'Meteor' is a very cold-hardy tree growing 12 to 15 feet tall. It develops heavy foliage that can minimize problems with birds. Fruit ripens mid to late July.

'North Star' is a dwarf tree topping out at 10 feet. It sets generally heavy crops of fruit that turn dark red for July harvest.

Note that bush cherries are very hardy and also possibilities. Nanking cherry produces some of the first flowers of spring, can grow to 6 feet and fruit is harvested in July if birds and squirrels don't find it first. Sand cherry is another bush cherry reaching 4 to 5 feet and produces mild-flavored, deep crimson fruit. Both are self-fruitful.

Photo credit: Both Carl Wilson

Thursday, July 3, 2014

Time for mid-summer planting


Vacant mid-summer "real estate"
Although warm season vegetables should be coming along well by now, don't forget about what you want to do with the vacant "real estate" in your garden from previous plantings.

April/May/June harvests of cool season and quick maturing vegetable crops often leave holes in the garden. While there is no problem with leaving ground fallow, do know that if planted before mid-July, a harvest can be gained yet this season. "60 dayers" (vegetables with 60 days to harvest or less) are what to think about planting now. Surprisingly, many cool season vegetables work well.
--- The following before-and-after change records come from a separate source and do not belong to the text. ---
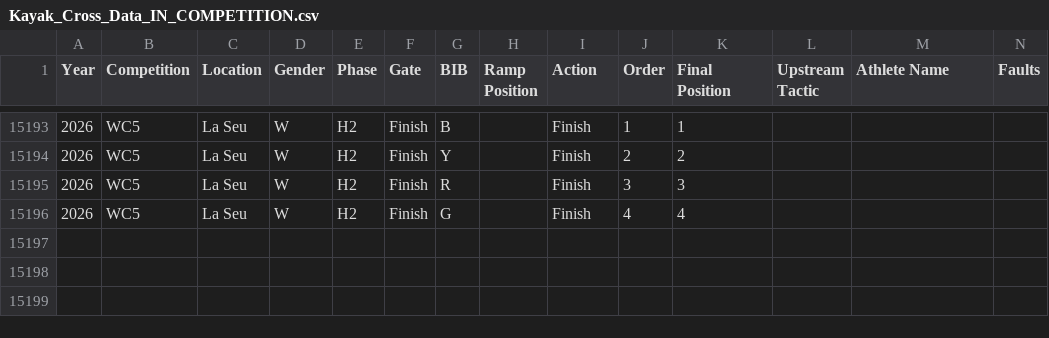
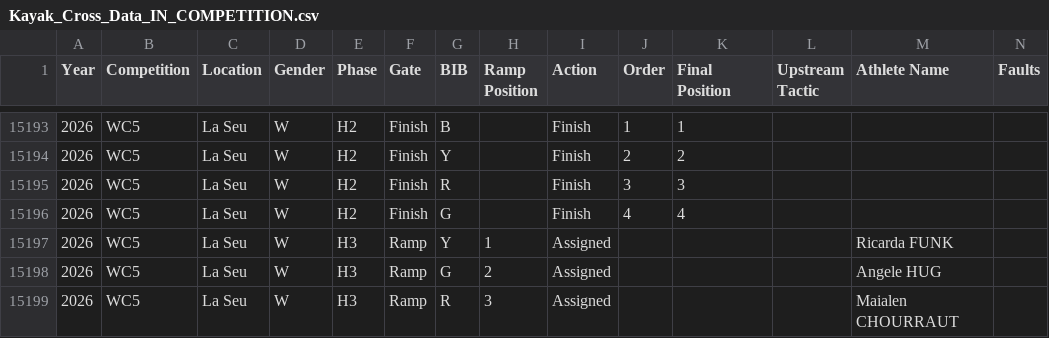
Before and after one commit to katrina-sutherland/kx_tagger, a CSV file: data/Kayak_Cross_Data_IN_COMPETITION.csv, drawn as a sheet; only a part is shown, gaps mark what is left out; rows hold the shown columns only; the diff names each change by its address in the sheet, - before the commit and + after, or states it on an @@ line.

Commit message:
Automated update for In-Competition Report: Kayak_Cross_Data_IN_COMPETITION.csv

```diff
--- a/data/Kayak_Cross_Data_IN_COMPETITION.csv
+++ b/data/Kayak_Cross_Data_IN_COMPETITION.csv
+row 15197: 2026 | WC5 | La Seu | W | H3 | Ramp | Y | 1 | Assigned |  |  |  | Ricarda FUNK
+row 15198: 2026 | WC5 | La Seu | W | H3 | Ramp | G | 2 | Assigned |  |  |  | Angele HUG
+row 15199: 2026 | WC5 | La Seu | W | H3 | Ramp | R | 3 | Assigned |  |  |  | Maialen CHOURRAUT
```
Even though planted in the heat of summer, they will mature in cooler fall weather and be of good quality.

For more specifics on what to do to make a vegetable garden more productive from mid-summer through fall, consider attending my "Follow-on vegetable gardening" class at the Denver Botanic Gardens July 12 (click here for details).

Photo credit: Bare ground from harvest of spring crops - Carl Wilson